Making the most of your school years and being a successful student

Students at Chipping Campden School are part of a successful learning community stretching back nearly 600 years. Not surprisingly, it is a community where students experience a strong sense of belonging, where they feel safe and secure, where mutual respect is fostered and where achievement is celebrated.

Supported and challenged by a highly committed and dedicated team of teaching and support staff, students entering the school in year 7, or who join ‘in year’, quickly settle to the daily rhythm of life and learning at the school. With everyone belonging to both a tutor group and one of the three ‘Houses’, there is every opportunity to forge life long friendships and foster healthy competition. Having a community with students aged between 11 to 18 years also ensures that younger students can be supported, encouraged and inspired by those with recent experience of the educational journey.

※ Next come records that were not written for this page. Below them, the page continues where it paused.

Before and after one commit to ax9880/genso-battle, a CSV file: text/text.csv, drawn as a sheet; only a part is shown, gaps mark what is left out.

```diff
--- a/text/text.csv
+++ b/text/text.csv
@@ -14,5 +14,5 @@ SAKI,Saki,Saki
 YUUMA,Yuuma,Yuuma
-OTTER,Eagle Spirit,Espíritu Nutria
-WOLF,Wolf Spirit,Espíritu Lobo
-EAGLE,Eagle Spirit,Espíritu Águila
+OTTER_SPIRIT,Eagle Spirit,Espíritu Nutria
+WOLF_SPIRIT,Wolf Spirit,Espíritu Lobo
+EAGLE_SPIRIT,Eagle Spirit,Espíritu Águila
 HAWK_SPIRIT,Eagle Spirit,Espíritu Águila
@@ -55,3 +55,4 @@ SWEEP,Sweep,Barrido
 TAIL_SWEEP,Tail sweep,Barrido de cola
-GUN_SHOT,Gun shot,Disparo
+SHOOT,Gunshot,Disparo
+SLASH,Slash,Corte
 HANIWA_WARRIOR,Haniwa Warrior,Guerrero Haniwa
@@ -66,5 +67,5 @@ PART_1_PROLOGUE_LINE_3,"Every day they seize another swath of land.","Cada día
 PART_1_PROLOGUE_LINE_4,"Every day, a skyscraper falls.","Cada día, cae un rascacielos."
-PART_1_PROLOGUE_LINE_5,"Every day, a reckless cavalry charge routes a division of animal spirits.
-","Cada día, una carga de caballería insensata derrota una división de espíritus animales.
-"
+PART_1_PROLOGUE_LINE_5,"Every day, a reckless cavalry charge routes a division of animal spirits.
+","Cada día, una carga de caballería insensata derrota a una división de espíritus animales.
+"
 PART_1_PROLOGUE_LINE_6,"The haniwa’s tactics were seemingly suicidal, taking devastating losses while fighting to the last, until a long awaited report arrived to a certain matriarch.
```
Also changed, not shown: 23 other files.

The most successful students are those who are effective in organising themselves, making full use of their school diaries to collect rewards, capture information, record their homework and prepare for each new day. They come to school with a positive attitude, committed to working hard and keen to learn new things. The most successful students also seek to become independent learners, recognising that they not only have the opportunity to gain a wealth of knowledge form specialist staff while they are at school but also have the opportunity to develop personal, learning and thinking skills which will serve them beyond it. Indeed, by fostering skills such as the ability to reflect, be resilient and work effectively with others we seek to enable today’s school students to become successful life long learners.

What is expected of all our students?

Any large community needs rules to ensure that things run smoothly, but we have no more than we must.

Our aim is to help students grow up and develop their characters and gifts to the full. We want all students to think, speak, behave and dress properly, and to respect the feelings and property of others. To learn to behave in this way is an important part of any young person’s education.

  • Learning: School is a place to learn. For this to happen, students need to have respect for each other and agree that they will:
    Listen without speaking
    Engage in lessons
    Act responsibly
    Remember to bring their books and equipment
    Never settle for less than their best
  • General behaviour: The school is committed to fostering a safe and supportive community. In order to achieve this, students are expected to conduct themselves in a calm and curious manner reflecting a culture of mutual respect. Bullying in any form will not be tolerated, nor will acts of intimidation or violence. The school’s behaviour and anti-bullying policies set out both the school’s position and response in relation to these matters.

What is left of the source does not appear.